TASK DETAILS - When the word "center" shows up in a line of the records below, copy that line.

RECORD EXTRACTS -

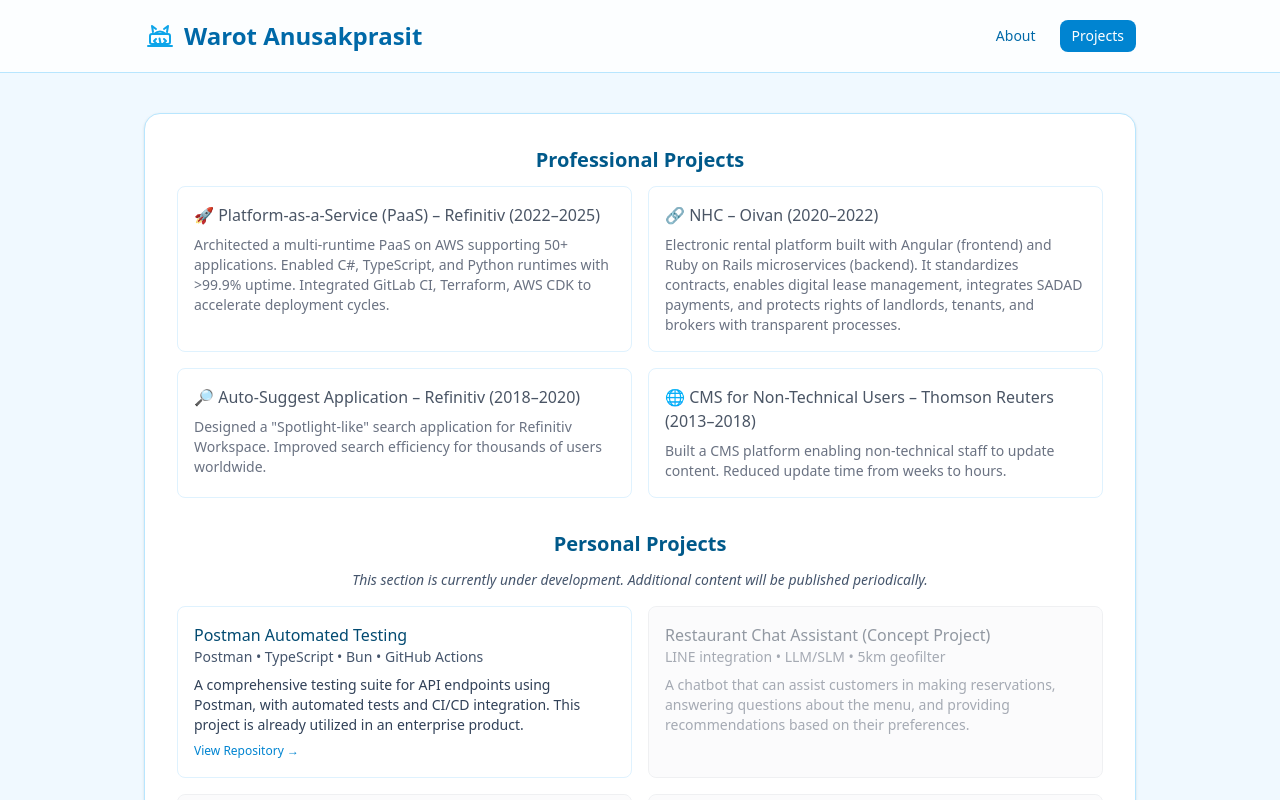
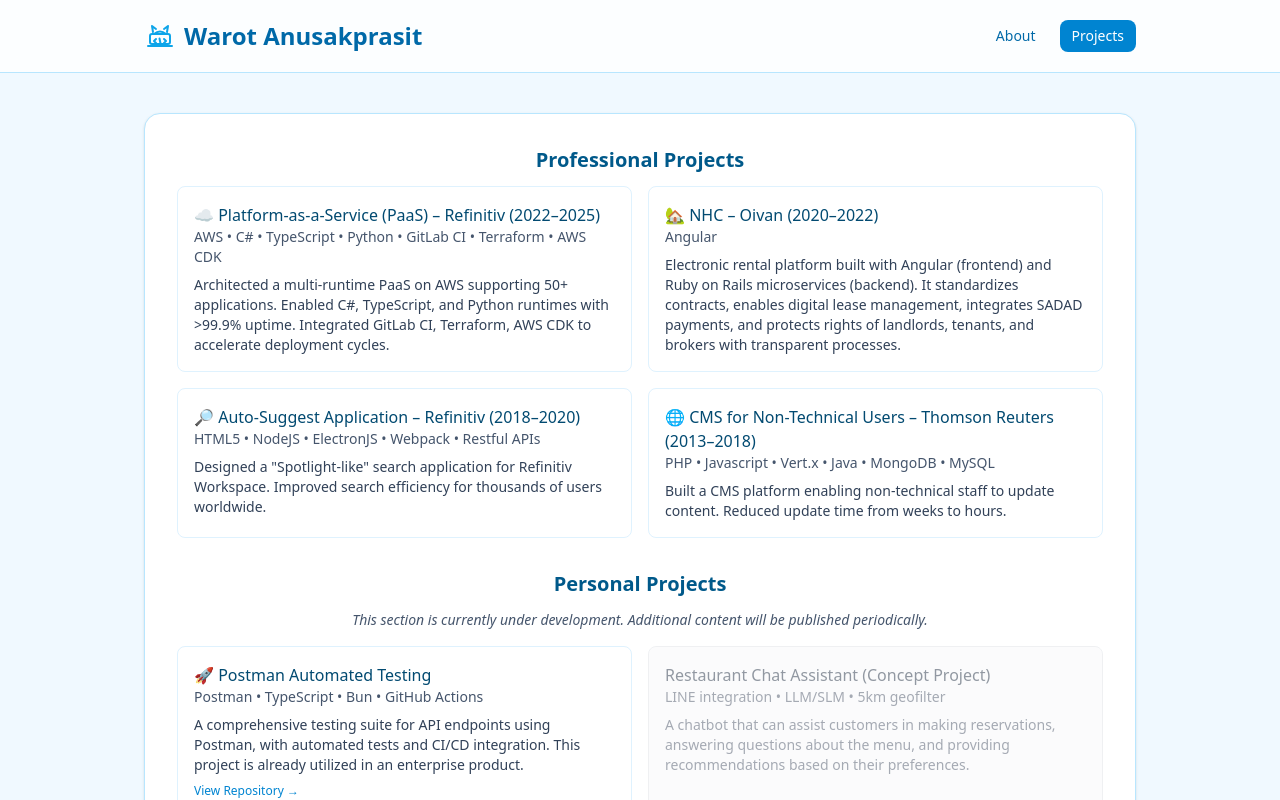
Before and after one commit to warot-a/warot-a.github.io, a React (Vite) app: page / in a window 1280 px wide. Both pictures are taken after a click on the button "Projects". Shown: the top 800 px of the page. Built offline with nearby package versions, Linux system fonts and the light colour scheme.

Commit message:
Minor UI changes

```diff
--- a/src/components/Contact.tsx
+++ b/src/components/Contact.tsx
@@ -20,7 +20,7 @@
       </a>
       <div className="inline-flex items-center gap-2 text-slate-700">
         <img src={locationIcon} alt="Location" className="w-4 h-4" />
-        <span>Khon Kaen, Thailand</span>
+        <span>Khon Kaen / Bangkok, Thailand</span>
       </div>
     </div>
   );
--- a/src/components/Projects.tsx
+++ b/src/components/Projects.tsx
@@ -1,11 +1,5 @@
 import projectsData from '../data/projects.json';
 import professionalProjectsData from '../data/professional-projects.json';
-
-interface ProfessionalProject {
-  id: number;
-  title: string;
-  description: string;
-}
 
 interface Project {
   id: number;
@@ -16,54 +10,44 @@
 }
 
 function Projects() {
-  const professionalProjects: ProfessionalProject[] = professionalProjectsData;
-
-
+  const professionalProjects: Project[] = professionalProjectsData;
   const projects: Project[] = projectsData;
-  const itemCount = projects.length;
-  const professionalItemCount = professionalProjects.length;
-
-  const getGridCols = (count: number) => {
-    if (count === 1) {
-      return 'grid-cols-1';
-    }
-    return 'grid-cols-1 md:grid-cols-2';
-  };
 
   return (
     <div className="space-y-8">
-      {/* Professional Projects Section */}
-      <div>
+      <div className="overflow-x-auto">
         <h2 className="text-center mb-3 text-xl font-semibold text-sky-800">Professional Projects</h2>
-        <ul className={`grid ${getGridCols(professionalItemCount)} gap-4`}>
+        <div className="grid grid-cols-1 lg:grid-cols-2 gap-4">
           {professionalProjects.map((project) => (
-            <li
+            <div
               key={project.id}
               className="rounded-lg border p-4 border-sky-100 hover:bg-sky-50 cursor-default"
               title="Professional project details"
             >
-              <h3 className="font-medium text-gray-600 mb-2">
+              <h3 className="font-medium text-sky-900">
                 {project.title}
               </h3>
-              <p className="text-sm text-gray-500">
+              <p className="text-sm font-medium text-slate-600">
+                {project.technologies}
+              </p>
+              <p className="text-sm mt-2 text-slate-700">
                 {project.description}
               </p>
-            </li>
+            </div>
           ))}
-        </ul>
+        </div>
       </div>
 
-      {/* Personal Projects Section */}
-      <div>
+      <div className="overflow-x-auto">
         <h2 className="text-center mb-3 text-xl font-semibold text-sky-800">Personal Projects</h2>
         <p className="text-center mb-4 text-sm text-slate-600 italic">
           This section is currently under development. Additional content will be published periodically.
         </p>
-        <ul className={`grid ${getGridCols(itemCount)} gap-4`}>
-          {projectsData.map((project) => (
-            <li
+        <div className="grid grid-cols-1 lg:grid-cols-2 gap-4">
+          {projects.map((project) => (
+            <div
               key={project.id}
-              className={`rounded-lg border p-4 transition-colors ${project.link
+              className={`rounded-lg border p-4 ${project.link
                 ? 'border-sky-100 hover:bg-sky-50 cursor-pointer'
                 : 'border-gray-200 bg-gray-50 cursor-default opacity-60'
                 }`}
@@ -90,9 +74,9 @@
                   View Repository →
                 </a>
               )}
-            </li>
+            </div>
           ))}
-        </ul>
+        </div>
       </div>
     </div>
   );
--- a/src/components/Skills.tsx
+++ b/src/components/Skills.tsx
@@ -5,7 +5,7 @@
     <div className="overflow-x-auto">
       <div className="grid grid-cols-1 lg:grid-cols-2 gap-4">
       {skillsData.map((skill) => (
-        <div key={skill.id} className="border border-sky-100 rounded-lg p-4 hover:bg-sky-50">
+        <div key={skill.id} className="rounded-lg border p-4 border-sky-100 hover:bg-sky-50 cursor-default">
         <div className="flex items-center gap-2 mb-2">
           <img
           src={`/${skill.icon}`}
@@ -14,7 +14,7 @@
           />
           <span className="font-medium text-slate-800">{skill.category}</span>
         </div>
-        <div className="text-slate-700 text-sm leading-relaxed">{skill.skills}</div>
+        <div className="text-slate-700 text-sm">{skill.skills}</div>
         </div>
       ))}
       </div>
--- a/src/data/professional-projects.json
+++ b/src/data/professional-projects.json
@@ -1,22 +1,26 @@
 [
   {
     "id": 1,
-    "title": "🚀 Platform-as-a-Service (PaaS) – Refinitiv (2022–2025)",
+    "title": "☁️ Platform-as-a-Service (PaaS) – Refinitiv (2022–2025)",
+    "technologies": "AWS • C# • TypeScript • Python • GitLab CI • Terraform • AWS CDK",
     "description": "Architected a multi-runtime PaaS on AWS supporting 50+ applications. Enabled C#, TypeScript, and Python runtimes with >99.9% uptime. Integrated GitLab CI, Terraform, AWS CDK to accelerate deployment cycles."
   },
   {
     "id": 2,
-    "title": "🔗 NHC – Oivan (2020–2022)",
+    "title": "🏡 NHC – Oivan (2020–2022)",
+    "technologies": "Angular",
     "description": "Electronic rental platform built with Angular (frontend) and Ruby on Rails microservices (backend). It standardizes contracts, enables digital lease management, integrates SADAD payments, and protects rights of landlords, tenants, and brokers with transparent processes."
   },
   {
     "id": 3,
     "title": "🔎 Auto-Suggest Application – Refinitiv (2018–2020)",
+    "technologies": "HTML5 • NodeJS • ElectronJS • Webpack • Restful APIs",
     "description": "Designed a \"Spotlight-like\" search application for Refinitiv Workspace. Improved search efficiency for thousands of users worldwide."
   },
   {
     "id": 4,
     "title": "🌐 CMS for Non-Technical Users – Thomson Reuters (2013–2018)",
+    "technologies": "PHP • Javascript • Vert.x • Java • MongoDB • MySQL",
     "description": "Built a CMS platform enabling non-technical staff to update content. Reduced update time from weeks to hours."
   }
 ]
--- a/src/data/projects.json
+++ b/src/data/projects.json
@@ -1,7 +1,7 @@
 [
   {
     "id": 1,
-    "title": "Postman Automated Testing",
+    "title": "🚀 Postman Automated Testing",
     "technologies": "Postman • TypeScript • Bun • GitHub Actions",
     "description": "A comprehensive testing suite for API endpoints using Postman, with automated tests and CI/CD integration. This project is already utilized in an enterprise product.",
     "link": "https://github.com/warot-a/simple-calculator-api"
```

YOUR SOLUTION -
       <div className="inline-flex items-center gap-2 text-slate-700">
         <h2 className="text-center mb-3 text-xl font-semibold text-sky-800">Professional Projects</h2>
         <h2 className="text-center mb-3 text-xl font-semibold text-sky-800">Personal Projects</h2>
         <p className="text-center mb-4 text-sm text-slate-600 italic">
         <div className="flex items-center gap-2 mb-2">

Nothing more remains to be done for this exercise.